On the flip side, for the soccer study, the effect sizes are reasonably large. Assuming I’m reading that graph right, the large majority of researchers find that dark-skinned players are ~30% more likely to get a red-card. There’s still a wide range of estimates, but the researchers mostly agree that the effect is large, and they mostly agree on the direction.
So I don’t think it really makes sense to interpret these as “many results”. The takeaway is not “analysis has too many degrees of freedom for results to replicate”. The takeaway is “statistical significance by itself sucks, look at effect sizes”. It’s effect sizes which reproduce, and it’s effect sizes which matter anyway for most practical purposes (as opposed to just getting papers published). For the most part, the teams only disagree on whether numbers which are basically 0 are +0 or −0.
Simple “policy” proposal: fire vigilante. Someone (who takes pains to keep their identity secret) goes around lighting fires at places/times where they’re likely to be relatively-less-bad—e.g. maybe there’s a big rainstorm coming in a couple days which is likely to keep the fire under control. (That’s just spitballing, I don’t really know what the main determinants are of fire controllability.)
Main advantage of this proposal: can be unilaterally implemented. Requires dealing with zero institutional bullshit, zero broken metaincentives, zero coordination problems, zero politics, etc. Essentially no social points-of-failure; the problems-to-be-solved are entirely physical. That also means it could be implemented by a small team or even an individual. I would give it a dramatically higher chance of success than any political approach.
Good question. No.

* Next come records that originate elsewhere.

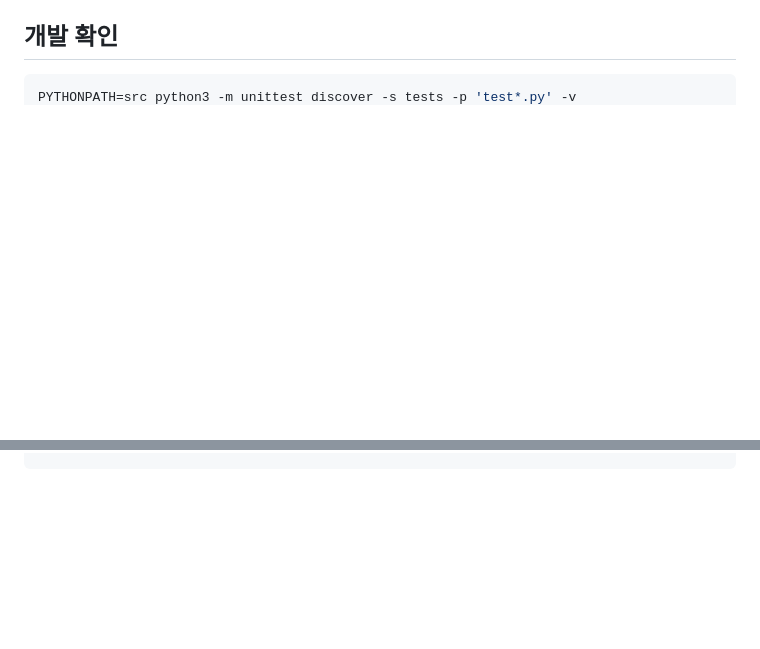
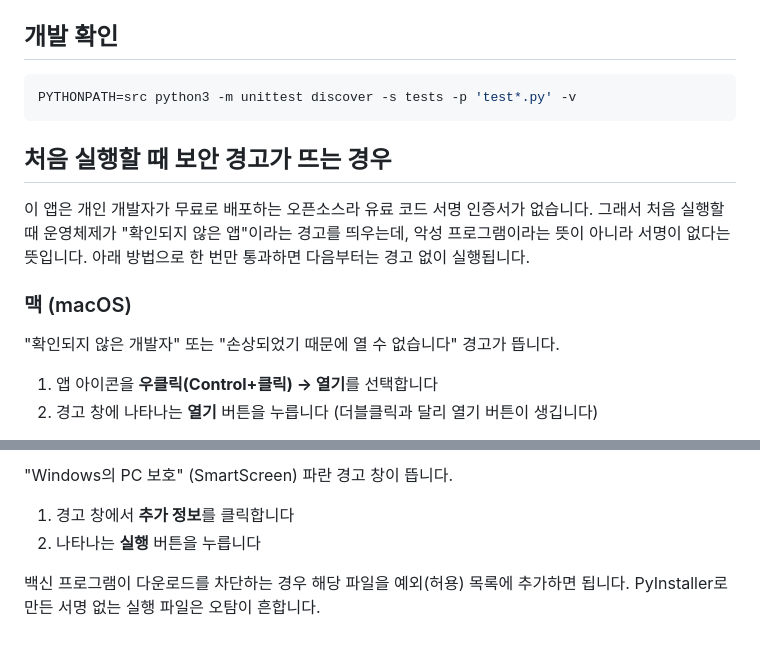
Before and after one commit to dubu-alt/spass-to-csv, a Markdown page: README.md, 2 parts joined by grey strips. Drawn GitHub-style; blank space fills up the shorter version.

Commit message:
docs: 맥/윈도우 첫 실행 시 보안 경고 안내 추가
코드 서명이 없어 뜨는 Gatekeeper/SmartScreen 경고의 의미와
통과 방법(우클릭 열기, 그래도 열기, xattr, 추가 정보 → 실행)을 README에 정리.
불안한 사용자를 위한 웹 버전 대안 안내 포함.

````diff
--- a/README.md
+++ b/README.md
@@ -148,3 +148,18 @@ chmod +x scripts/build_macos.sh
 ```bash
 PYTHONPATH=src python3 -m unittest discover -s tests -p 'test*.py' -v
 ```
+
+## 처음 실행할 때 보안 경고가 뜨는 경우
+
+이 앱은 개인 개발자가 무료로 배포하는 오픈소스라 유료 코드 서명 인증서가 없습니다.
+그래서 처음 실행할 때 운영체제가 "확인되지 않은 앱"이라는 경고를 띄우는데,
+악성 프로그램이라는 뜻이 아니라 서명이 없다는 뜻입니다. 아래 방법으로 한 번만
+통과하면 다음부터는 경고 없이 실행됩니다.
+
+### 맥 (macOS)
+
+"확인되지 않은 개발자" 또는 "손상되었기 때문에 열 수 없습니다" 경고가 뜹니다.
+
+1. 앱 아이콘을 **우클릭(Control+클릭) → 열기**를 선택합니다
+2. 경고 창에 나타나는 **열기** 버튼을 누릅니다 (더블클릭과 달리 열기 버튼이 생깁니다)
+
@@ -150,0 +180,7 @@ PYTHONPATH=src python3 -m unittest discover -s tests -p 'test*.py' -v
+"Windows의 PC 보호" (SmartScreen) 파란 경고 창이 뜹니다.
+
+1. 경고 창에서 **추가 정보**를 클릭합니다
+2. 나타나는 **실행** 버튼을 누릅니다
+
+백신 프로그램이 다운로드를 차단하는 경우 해당 파일을 예외(허용) 목록에
+추가하면 됩니다. PyInstaller로 만든 서명 없는 실행 파일은 오탐이 흔합니다.
````
Also changed, not shown: other parts of README.md (+14 -0 lines).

For the second case, each data point can measure something different, possibly correlated with each other, and related in different ways to the parameters we’re trying to estimate. For instance, maybe we’re trying to estimate some parameters of a car, so we measure the wheel sizes, axle length, number of gears, engine cylinder volume, etc, etc. Every now and then we measure something which gives us a totally different “kind” of information from the other things we measured—something which forces a non-exponential-family update. When that happens, we have to add a new summary component. Eventually other data points may measure the same “kind” of information and also contribute to that component of the summary. But over time, it becomes more and more rare to measure something which no other data point has captured before, so we add summary dimensions more and more slowly.
(Side note: there’s no reason I know why O(log n) growth would be special here; the qualitative story would be similar for any sub-linear summary growth.)

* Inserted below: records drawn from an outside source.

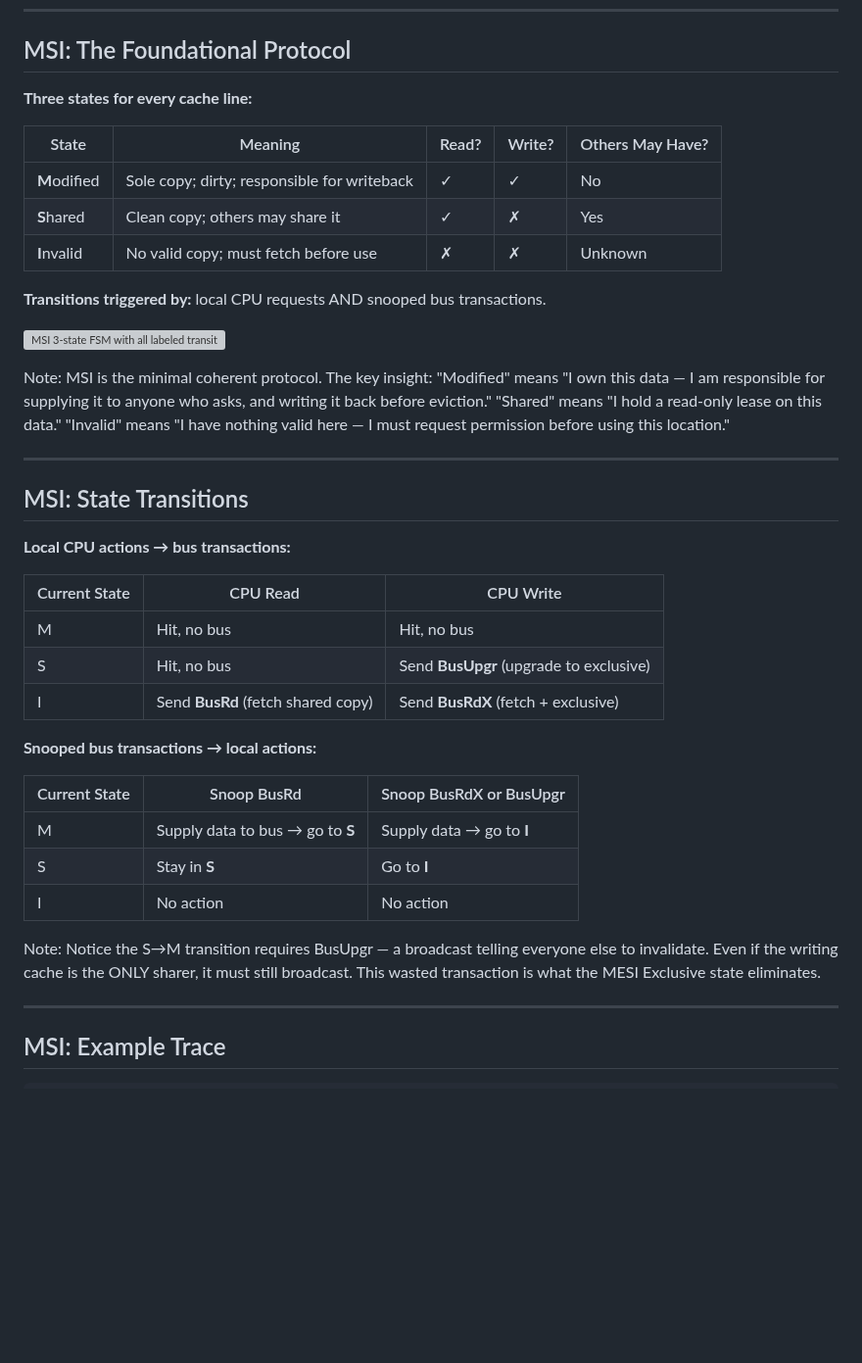
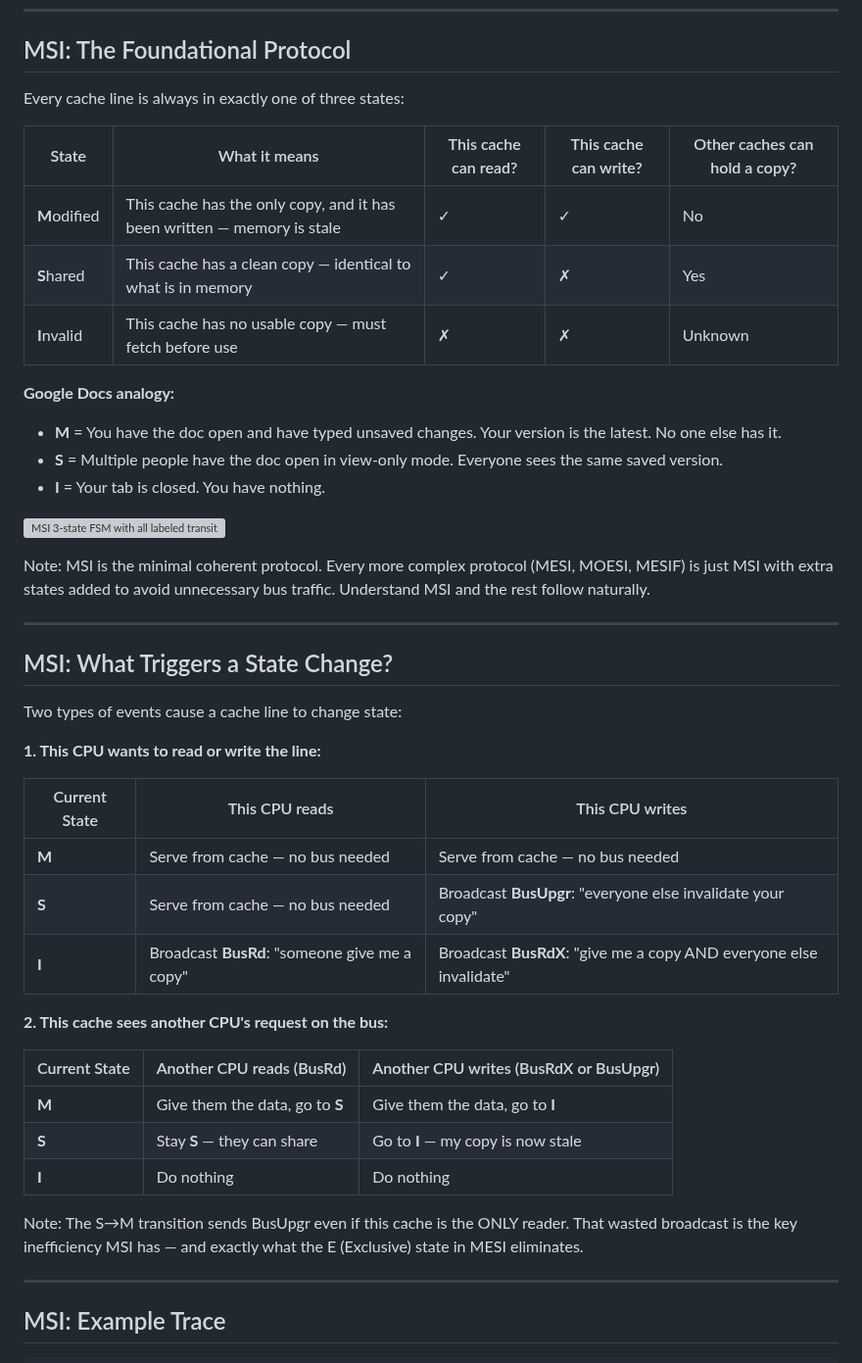
Before and after one commit to aaarrmiinnn/GW-ECE6125-parallel-computer-architecture, a Markdown page: lectures/06-cache-coherence/slides.md, the part around the change. Shown at 98% size. GitHub-like rendering; blank space fills up the shorter version; grey boxes are pictures that could not be loaded.

Commit message:
Rewrite MSI slides: clarify column headers, add Google Docs analogy, split transitions
- Fix ambiguous column headers: 'Read?' → 'This cache can read?', etc.
- Add Google Docs analogy (M/S/I as edit/view/closed tab)
- Split state transitions into two clearly labeled tables:
  'This CPU acts' vs 'This cache sees another CPU on the bus'
- Remove redundant MSI example trace slide (kept in notes)

Co-Authored-By: Claude Sonnet 4.6 <noreply@anthropic.com>

```diff
--- a/lectures/06-cache-coherence/slides.md
+++ b/lectures/06-cache-coherence/slides.md
@@ -313,41 +313,46 @@ Note: The bus provides two critical properties: (1) broadcast — every controll
 
 ## MSI: The Foundational Protocol
 
-**Three states for every cache line:**
+Every cache line is always in exactly one of three states:
 
-| State | Meaning | Read? | Write? | Others May Have? |
-|-------|---------|-------|--------|-----------------|
-| **M**odified | Sole copy; dirty; responsible for writeback | ✓ | ✓ | No |
-| **S**hared | Clean copy; others may share it | ✓ | ✗ | Yes |
-| **I**nvalid | No valid copy; must fetch before use | ✗ | ✗ | Unknown |
+| State | What it means | This cache can read? | This cache can write? | Other caches can hold a copy? |
+|-------|--------------|----------------------|-----------------------|-------------------------------|
+| **M**odified | This cache has the only copy, and it has been written — memory is stale | ✓ | ✓ | No |
+| **S**hared | This cache has a clean copy — identical to what is in memory | ✓ | ✗ | Yes |
+| **I**nvalid | This cache has no usable copy — must fetch before use | ✗ | ✗ | Unknown |
 
-**Transitions triggered by:** local CPU requests AND snooped bus transactions.
+**Google Docs analogy:**
+- **M** = You have the doc open and have typed unsaved changes. Your version is the latest. No one else has it.
+- **S** = Multiple people have the doc open in view-only mode. Everyone sees the same saved version.
+- **I** = Your tab is closed. You have nothing.
 
 ![MSI 3-state FSM with all labeled transitions](images/msi-state-diagram.svg)
 
-Note: MSI is the minimal coherent protocol. The key insight: "Modified" means "I own this data — I am responsible for supplying it to anyone who asks, and writing it back before eviction." "Shared" means "I hold a read-only lease on this data." "Invalid" means "I have nothing valid here — I must request permission before using this location."
+Note: MSI is the minimal coherent protocol. Every more complex protocol (MESI, MOESI, MESIF) is just MSI with extra states added to avoid unnecessary bus traffic. Understand MSI and the rest follow naturally.
 
 ---
 
-## MSI: State Transitions
+## MSI: What Triggers a State Change?
 
-**Local CPU actions → bus transactions:**
+Two types of events cause a cache line to change state:
 
-| Current State | CPU Read | CPU Write |
-|---------------|----------|-----------|
-| M | Hit, no bus | Hit, no bus |
-| S | Hit, no bus | Send **BusUpgr** (upgrade to exclusive) |
-| I | Send **BusRd** (fetch shared copy) | Send **BusRdX** (fetch + exclusive) |
+**1. This CPU wants to read or write the line:**
 
-**Snooped bus transactions → local actions:**
+| Current State | This CPU reads | This CPU writes |
+|---------------|----------------|-----------------|
+| **M** | Serve from cache — no bus needed | Serve from cache — no bus needed |
+| **S** | Serve from cache — no bus needed | Broadcast **BusUpgr**: "everyone else invalidate your copy" |
+| **I** | Broadcast **BusRd**: "someone give me a copy" | Broadcast **BusRdX**: "give me a copy AND everyone else invalidate" |
 
-| Current State | Snoop BusRd | Snoop BusRdX or BusUpgr |
-|---------------|-------------|------------------------|
-| M | Supply data to bus → go to **S** | Supply data → go to **I** |
-| S | Stay in **S** | Go to **I** |
-| I | No action | No action |
+**2. This cache sees another CPU's request on the bus:**
 
-Note: Notice the S→M transition requires BusUpgr — a broadcast telling everyone else to invalidate. Even if the writing cache is the ONLY sharer, it must still broadcast. This wasted transaction is what the MESI Exclusive state eliminates.
+| Current State | Another CPU reads (BusRd) | Another CPU writes (BusRdX or BusUpgr) |
+|---------------|---------------------------|----------------------------------------|
+| **M** | Give them the data, go to **S** | Give them the data, go to **I** |
+| **S** | Stay **S** — they can share | Go to **I** — my copy is now stale |
+| **I** | Do nothing | Do nothing |
+
+Note: The S→M transition sends BusUpgr even if this cache is the ONLY reader. That wasted broadcast is the key inefficiency MSI has — and exactly what the E (Exclusive) state in MESI eliminates.
 
 ---
 
```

I love this.
The theorems here should apply directly to that situation. The summary will eventually be lower-dimensional than the data, and that’s all we need for these theorems to apply. At any data size n sufficiently large that the O(log n) summary dimension is smaller than the data dimension, the distribution of those n data points must be exponential family.
The construction is correct.
Note that for M2, conceptually we don’t need to modify it, we just need to use the original M2 but apply it only to the subcomponents of the new X-variable which correspond to the original X-variable. Alternatively, we can take the approach you do: construct M′2 which has a distribution over the new X, but “doesn’t say anything” about the new components, i.e. the it’s just maxentropic over the new components. This is equivalent to ignoring the new components altogether.